Many have tried, but few have succeeded. The JRPG is a genre that by and large really only works when in the hands of a talented Japanese studio. When left in the hands of a Western developer, it often comes up feeling like an empty shell that goes through the motions of the classics you love.

The indie scene has come a long way in rectifying this shortcoming of the Western world, now that many of the JRPG fans of the 90s have grown up to make their own games, but can a AAA publisher also fill in the gaps? That is what Ubisoft hopes to achieve with Child of Light.

Many were surprised when the company announced its classic JRPG aspirations with this beautiful little title, and so far, we have no reason to believe that they will be coming up short of their promise to deliver. Aside from the gorgeous art style, which is clearly much more influenced by Western art than anime, Child of Light has a soul and a deep story to tell.

The mechanics also fall in step, combining platforming, character development, and the turn-based battle system which turned out so many hits from so long ago. The meter which runs along the bottom of the screen is a clear nod to the Grandia series.

Ubisoft has not only succeeded in creating a full blown JRPG, but it is also succeeding in pricing and marketing it as well. It realizes that this is a niche title and a smaller download, and the $14.99 price point is exactly what I would expect to pay for a game like this. It will be released for the PC, PlayStation 3, PlayStation 4, Xbox 360, Xbox One, and Wii U, so there will be no shortage of channels to get a hold of this on.

I want this to be a success so badly.
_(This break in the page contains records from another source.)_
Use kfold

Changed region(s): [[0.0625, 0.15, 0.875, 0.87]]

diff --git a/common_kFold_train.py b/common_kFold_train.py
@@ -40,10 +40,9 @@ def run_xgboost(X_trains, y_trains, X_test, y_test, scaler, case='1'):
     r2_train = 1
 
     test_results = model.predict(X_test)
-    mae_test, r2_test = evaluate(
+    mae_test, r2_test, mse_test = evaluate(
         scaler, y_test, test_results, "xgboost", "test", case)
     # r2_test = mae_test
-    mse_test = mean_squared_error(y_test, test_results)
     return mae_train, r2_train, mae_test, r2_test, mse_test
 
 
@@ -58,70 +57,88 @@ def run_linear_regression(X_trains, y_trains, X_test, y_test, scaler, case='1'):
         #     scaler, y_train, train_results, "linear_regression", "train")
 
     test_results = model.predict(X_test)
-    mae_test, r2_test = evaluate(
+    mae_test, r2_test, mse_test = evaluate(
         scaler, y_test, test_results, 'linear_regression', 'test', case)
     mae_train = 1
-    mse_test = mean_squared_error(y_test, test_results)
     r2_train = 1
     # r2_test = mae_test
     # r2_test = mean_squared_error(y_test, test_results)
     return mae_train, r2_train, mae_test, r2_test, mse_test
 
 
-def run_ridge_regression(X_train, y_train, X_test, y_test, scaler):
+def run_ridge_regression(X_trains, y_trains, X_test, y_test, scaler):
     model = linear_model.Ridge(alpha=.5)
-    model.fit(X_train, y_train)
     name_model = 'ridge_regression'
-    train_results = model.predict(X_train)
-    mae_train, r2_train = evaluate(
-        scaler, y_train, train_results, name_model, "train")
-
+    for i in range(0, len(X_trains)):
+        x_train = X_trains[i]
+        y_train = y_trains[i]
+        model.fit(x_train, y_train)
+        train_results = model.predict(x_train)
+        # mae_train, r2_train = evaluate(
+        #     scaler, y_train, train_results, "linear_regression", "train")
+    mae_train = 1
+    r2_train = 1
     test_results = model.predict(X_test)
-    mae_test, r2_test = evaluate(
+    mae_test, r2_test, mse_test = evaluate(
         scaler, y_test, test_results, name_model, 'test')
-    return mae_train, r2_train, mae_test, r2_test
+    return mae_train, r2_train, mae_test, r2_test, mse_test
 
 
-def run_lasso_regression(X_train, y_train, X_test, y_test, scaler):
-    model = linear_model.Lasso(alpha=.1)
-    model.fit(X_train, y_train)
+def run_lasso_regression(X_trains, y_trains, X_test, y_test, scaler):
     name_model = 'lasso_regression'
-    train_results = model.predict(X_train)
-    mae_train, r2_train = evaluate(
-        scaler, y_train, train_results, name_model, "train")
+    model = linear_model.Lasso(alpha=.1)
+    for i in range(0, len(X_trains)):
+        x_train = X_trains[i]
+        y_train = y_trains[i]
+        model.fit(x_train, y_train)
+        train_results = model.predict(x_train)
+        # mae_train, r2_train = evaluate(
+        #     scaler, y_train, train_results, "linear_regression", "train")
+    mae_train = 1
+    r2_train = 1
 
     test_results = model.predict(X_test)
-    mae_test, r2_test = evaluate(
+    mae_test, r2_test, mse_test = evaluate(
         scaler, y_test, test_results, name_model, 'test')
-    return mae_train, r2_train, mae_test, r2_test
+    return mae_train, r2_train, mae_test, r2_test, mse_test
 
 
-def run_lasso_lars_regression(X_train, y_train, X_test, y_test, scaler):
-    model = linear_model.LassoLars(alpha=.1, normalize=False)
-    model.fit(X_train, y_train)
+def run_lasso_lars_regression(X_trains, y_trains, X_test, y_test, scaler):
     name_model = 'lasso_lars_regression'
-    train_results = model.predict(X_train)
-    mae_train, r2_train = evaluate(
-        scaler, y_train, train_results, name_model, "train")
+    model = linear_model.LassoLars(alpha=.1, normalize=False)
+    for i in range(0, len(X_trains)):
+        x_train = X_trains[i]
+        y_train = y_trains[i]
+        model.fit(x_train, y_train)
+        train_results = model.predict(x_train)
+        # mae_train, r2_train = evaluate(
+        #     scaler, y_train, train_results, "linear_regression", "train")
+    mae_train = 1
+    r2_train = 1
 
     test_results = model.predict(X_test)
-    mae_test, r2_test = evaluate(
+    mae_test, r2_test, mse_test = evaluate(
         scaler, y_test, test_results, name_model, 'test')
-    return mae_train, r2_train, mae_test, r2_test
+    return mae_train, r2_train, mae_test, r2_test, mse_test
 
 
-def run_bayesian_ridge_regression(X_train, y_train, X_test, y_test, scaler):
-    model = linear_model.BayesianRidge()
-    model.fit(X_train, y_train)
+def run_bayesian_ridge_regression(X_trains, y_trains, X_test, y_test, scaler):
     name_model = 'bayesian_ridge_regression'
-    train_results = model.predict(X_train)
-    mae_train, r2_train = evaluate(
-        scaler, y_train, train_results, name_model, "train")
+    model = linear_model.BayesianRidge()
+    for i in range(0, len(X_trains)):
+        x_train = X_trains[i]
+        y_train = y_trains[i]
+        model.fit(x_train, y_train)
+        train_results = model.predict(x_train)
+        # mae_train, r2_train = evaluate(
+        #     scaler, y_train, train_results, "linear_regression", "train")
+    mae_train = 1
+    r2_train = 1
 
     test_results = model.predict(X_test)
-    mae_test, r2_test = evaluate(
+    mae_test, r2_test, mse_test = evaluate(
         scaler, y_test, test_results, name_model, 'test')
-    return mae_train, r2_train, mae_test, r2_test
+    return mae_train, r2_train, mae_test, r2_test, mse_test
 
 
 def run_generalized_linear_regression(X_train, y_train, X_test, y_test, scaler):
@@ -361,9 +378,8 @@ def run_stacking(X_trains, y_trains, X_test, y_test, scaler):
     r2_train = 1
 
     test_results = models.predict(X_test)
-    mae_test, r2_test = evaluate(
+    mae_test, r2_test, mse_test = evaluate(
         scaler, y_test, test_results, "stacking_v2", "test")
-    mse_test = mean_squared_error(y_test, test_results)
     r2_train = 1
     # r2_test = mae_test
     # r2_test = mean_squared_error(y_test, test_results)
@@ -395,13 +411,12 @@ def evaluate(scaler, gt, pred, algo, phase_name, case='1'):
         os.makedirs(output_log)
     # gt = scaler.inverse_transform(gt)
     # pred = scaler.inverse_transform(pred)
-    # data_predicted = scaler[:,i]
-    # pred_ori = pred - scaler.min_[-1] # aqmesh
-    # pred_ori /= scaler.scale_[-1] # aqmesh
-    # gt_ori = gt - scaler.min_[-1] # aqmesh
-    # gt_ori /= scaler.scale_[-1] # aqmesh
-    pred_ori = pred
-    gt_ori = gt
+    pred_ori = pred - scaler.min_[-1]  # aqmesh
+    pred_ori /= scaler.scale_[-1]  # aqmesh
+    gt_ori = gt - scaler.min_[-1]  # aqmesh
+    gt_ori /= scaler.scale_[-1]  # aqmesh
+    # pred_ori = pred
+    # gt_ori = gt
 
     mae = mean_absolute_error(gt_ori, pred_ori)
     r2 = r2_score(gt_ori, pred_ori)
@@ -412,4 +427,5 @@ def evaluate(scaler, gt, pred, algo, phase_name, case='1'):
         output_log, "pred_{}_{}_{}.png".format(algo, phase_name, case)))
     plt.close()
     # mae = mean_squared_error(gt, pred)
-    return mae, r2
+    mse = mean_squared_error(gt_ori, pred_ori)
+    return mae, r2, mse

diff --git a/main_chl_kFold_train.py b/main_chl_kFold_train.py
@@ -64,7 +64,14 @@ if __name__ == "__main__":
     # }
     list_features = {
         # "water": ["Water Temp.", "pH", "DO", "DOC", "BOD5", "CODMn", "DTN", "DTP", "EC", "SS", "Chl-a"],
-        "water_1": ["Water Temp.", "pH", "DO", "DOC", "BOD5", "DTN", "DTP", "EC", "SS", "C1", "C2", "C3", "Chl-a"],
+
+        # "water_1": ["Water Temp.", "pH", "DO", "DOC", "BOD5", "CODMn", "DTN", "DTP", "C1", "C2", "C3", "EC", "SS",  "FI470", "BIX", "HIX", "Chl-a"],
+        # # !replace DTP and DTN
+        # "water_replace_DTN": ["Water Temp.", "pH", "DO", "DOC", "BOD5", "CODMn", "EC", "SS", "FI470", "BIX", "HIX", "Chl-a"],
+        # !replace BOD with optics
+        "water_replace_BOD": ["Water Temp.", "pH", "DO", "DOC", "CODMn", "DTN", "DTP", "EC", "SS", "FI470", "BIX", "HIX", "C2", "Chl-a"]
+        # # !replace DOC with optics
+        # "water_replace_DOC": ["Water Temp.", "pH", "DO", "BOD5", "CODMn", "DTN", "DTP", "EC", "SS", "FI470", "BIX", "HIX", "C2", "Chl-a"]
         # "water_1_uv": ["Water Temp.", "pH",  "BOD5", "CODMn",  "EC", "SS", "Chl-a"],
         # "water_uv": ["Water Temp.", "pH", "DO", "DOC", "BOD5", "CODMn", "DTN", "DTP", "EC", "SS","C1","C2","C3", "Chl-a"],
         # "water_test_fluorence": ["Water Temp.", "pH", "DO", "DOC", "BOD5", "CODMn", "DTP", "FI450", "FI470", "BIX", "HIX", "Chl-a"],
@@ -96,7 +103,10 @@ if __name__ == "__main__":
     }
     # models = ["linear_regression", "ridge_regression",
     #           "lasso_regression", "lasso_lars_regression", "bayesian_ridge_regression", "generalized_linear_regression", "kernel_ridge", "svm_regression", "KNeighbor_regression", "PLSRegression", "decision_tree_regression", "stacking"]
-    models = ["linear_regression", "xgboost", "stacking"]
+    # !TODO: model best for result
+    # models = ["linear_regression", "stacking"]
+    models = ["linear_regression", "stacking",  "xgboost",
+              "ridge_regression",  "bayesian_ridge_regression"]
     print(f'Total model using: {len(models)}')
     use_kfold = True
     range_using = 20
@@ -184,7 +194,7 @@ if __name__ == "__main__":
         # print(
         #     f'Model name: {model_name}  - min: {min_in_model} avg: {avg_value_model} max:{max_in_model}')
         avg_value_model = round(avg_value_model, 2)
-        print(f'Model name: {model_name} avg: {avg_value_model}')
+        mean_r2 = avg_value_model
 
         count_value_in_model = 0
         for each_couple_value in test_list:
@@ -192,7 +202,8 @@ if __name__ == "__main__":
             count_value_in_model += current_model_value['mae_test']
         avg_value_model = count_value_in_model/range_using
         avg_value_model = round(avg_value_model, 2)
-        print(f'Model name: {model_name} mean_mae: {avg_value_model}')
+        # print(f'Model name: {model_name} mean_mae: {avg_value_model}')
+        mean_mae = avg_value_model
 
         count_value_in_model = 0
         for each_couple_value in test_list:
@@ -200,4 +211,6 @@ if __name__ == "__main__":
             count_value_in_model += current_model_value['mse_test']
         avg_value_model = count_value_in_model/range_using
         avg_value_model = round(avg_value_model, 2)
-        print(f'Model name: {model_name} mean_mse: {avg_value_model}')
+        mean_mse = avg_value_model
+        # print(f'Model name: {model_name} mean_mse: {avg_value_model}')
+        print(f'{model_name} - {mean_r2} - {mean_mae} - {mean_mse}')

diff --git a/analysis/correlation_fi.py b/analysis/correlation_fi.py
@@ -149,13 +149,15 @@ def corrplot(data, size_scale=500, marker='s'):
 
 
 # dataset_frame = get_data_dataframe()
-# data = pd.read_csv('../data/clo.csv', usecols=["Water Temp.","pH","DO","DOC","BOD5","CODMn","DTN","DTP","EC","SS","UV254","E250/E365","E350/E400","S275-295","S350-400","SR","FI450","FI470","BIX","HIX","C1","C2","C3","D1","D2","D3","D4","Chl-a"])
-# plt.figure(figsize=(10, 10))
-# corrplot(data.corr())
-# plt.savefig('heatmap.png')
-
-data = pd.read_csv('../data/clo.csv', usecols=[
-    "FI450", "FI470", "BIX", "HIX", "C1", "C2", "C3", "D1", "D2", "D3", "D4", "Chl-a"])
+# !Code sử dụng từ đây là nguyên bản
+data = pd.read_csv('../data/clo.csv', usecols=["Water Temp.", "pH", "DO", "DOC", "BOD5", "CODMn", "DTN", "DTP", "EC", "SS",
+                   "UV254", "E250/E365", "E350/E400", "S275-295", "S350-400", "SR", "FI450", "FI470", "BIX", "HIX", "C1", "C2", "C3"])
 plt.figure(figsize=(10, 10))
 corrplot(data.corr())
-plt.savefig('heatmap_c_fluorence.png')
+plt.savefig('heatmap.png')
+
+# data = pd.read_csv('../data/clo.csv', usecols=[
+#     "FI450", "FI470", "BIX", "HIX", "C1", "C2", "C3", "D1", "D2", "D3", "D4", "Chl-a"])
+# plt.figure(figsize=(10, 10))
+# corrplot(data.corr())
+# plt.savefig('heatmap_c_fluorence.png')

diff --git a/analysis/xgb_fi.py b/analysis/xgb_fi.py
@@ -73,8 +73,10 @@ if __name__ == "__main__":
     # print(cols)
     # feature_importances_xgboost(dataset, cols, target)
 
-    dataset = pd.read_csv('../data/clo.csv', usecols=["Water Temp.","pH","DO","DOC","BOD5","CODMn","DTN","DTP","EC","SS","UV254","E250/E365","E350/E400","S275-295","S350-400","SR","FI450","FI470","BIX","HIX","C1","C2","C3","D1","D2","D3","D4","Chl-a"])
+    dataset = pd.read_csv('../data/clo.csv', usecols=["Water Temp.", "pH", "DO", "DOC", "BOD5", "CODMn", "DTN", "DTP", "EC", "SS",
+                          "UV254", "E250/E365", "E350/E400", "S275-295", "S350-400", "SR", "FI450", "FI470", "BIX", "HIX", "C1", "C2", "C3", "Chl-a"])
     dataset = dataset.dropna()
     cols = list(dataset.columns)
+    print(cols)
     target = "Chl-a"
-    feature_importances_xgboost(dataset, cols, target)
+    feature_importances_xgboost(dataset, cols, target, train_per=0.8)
Now that Square Enix has finally acknowledged that the JRPG fanbase is much larger than it had expected, maybe the genre can see a comeback on consoles through smaller budgeted projects like this. I only fear that should this become a success, other AAA publishers might spring all over this trend and beat it to death with soulless copycats before it even gets a chance to thrive.

I beg that if you own a multi-million dollar publishing company and you want to contribute to this trend, please just let the developers make the games they want with as little interference as possible. Trust them to know what the fans who are going to buy it want. Thank you.